■ WHAT THE EXERCISE ASKS:
Write out each line of the records that has "data" in it.

• • •

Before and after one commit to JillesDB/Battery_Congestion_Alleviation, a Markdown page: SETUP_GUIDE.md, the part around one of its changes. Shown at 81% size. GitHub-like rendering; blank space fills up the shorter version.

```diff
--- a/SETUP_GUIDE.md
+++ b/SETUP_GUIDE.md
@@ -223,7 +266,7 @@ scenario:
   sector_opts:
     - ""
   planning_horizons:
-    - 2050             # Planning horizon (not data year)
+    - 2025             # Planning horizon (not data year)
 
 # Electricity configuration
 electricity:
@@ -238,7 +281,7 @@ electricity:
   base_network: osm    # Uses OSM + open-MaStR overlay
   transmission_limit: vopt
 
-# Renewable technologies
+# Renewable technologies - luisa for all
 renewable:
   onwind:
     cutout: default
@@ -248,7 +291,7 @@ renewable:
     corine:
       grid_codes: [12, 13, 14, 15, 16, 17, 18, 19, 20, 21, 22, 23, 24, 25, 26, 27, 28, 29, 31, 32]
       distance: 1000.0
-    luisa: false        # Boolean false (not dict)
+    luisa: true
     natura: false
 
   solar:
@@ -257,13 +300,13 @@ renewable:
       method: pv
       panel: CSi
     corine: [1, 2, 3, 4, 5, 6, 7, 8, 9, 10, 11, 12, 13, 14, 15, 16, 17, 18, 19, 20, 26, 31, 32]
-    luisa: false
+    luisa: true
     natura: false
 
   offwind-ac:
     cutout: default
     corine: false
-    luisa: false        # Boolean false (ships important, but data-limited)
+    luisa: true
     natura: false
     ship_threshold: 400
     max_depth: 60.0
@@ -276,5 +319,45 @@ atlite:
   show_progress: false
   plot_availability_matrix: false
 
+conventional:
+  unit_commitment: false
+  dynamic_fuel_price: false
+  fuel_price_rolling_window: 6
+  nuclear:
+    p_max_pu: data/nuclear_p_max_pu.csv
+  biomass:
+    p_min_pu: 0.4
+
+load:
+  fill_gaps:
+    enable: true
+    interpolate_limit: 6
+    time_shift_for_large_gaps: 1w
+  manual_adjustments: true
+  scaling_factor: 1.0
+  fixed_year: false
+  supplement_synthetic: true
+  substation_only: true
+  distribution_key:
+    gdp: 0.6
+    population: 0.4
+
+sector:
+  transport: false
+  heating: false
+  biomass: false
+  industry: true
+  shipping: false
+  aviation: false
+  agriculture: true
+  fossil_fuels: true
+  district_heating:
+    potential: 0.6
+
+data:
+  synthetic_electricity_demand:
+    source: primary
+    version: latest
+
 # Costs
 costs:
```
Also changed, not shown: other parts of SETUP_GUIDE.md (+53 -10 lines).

• • •

■ FINISHED EXERCISE:
-    - 2050             # Planning horizon (not data year)
+    - 2025             # Planning horizon (not data year)
-    luisa: false        # Boolean false (ships important, but data-limited)
+    p_max_pu: data/nuclear_p_max_pu.csv
+data:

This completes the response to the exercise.